═══ STORED DATA ═══

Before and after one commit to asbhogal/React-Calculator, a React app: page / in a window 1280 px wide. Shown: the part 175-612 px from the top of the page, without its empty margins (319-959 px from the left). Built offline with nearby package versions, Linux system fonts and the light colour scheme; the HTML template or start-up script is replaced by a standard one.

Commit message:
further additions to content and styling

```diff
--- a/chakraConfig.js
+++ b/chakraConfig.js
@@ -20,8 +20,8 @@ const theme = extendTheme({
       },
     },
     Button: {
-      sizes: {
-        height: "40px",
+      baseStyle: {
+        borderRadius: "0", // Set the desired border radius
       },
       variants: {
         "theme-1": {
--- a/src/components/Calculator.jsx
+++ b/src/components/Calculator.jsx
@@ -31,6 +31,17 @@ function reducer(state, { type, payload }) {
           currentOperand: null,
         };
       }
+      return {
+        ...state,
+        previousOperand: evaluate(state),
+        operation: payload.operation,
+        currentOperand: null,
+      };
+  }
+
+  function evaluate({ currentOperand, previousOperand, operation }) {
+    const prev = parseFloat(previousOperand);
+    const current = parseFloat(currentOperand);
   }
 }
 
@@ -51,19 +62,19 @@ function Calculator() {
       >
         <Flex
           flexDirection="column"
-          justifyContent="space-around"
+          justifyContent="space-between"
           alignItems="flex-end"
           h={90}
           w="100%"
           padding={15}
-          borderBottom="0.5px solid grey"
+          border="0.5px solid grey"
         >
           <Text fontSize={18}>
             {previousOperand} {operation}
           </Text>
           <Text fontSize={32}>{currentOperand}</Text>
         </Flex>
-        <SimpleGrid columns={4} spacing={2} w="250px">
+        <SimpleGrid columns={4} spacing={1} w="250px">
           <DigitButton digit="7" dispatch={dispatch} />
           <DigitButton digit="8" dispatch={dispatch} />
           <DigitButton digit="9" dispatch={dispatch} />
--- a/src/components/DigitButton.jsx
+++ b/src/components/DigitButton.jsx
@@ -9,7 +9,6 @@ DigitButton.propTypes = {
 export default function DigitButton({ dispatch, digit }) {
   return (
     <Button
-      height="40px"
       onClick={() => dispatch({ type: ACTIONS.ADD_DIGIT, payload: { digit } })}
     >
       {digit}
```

═══

WHAT THE EXERCISE ASKS -> Pull every line containing "currentOperand" out of the entries.

PROBLEM SOLUTION ->
           currentOperand: null,
+        currentOperand: null,
+  function evaluate({ currentOperand, previousOperand, operation }) {
+    const current = parseFloat(currentOperand);
           <Text fontSize={32}>{currentOperand}</Text>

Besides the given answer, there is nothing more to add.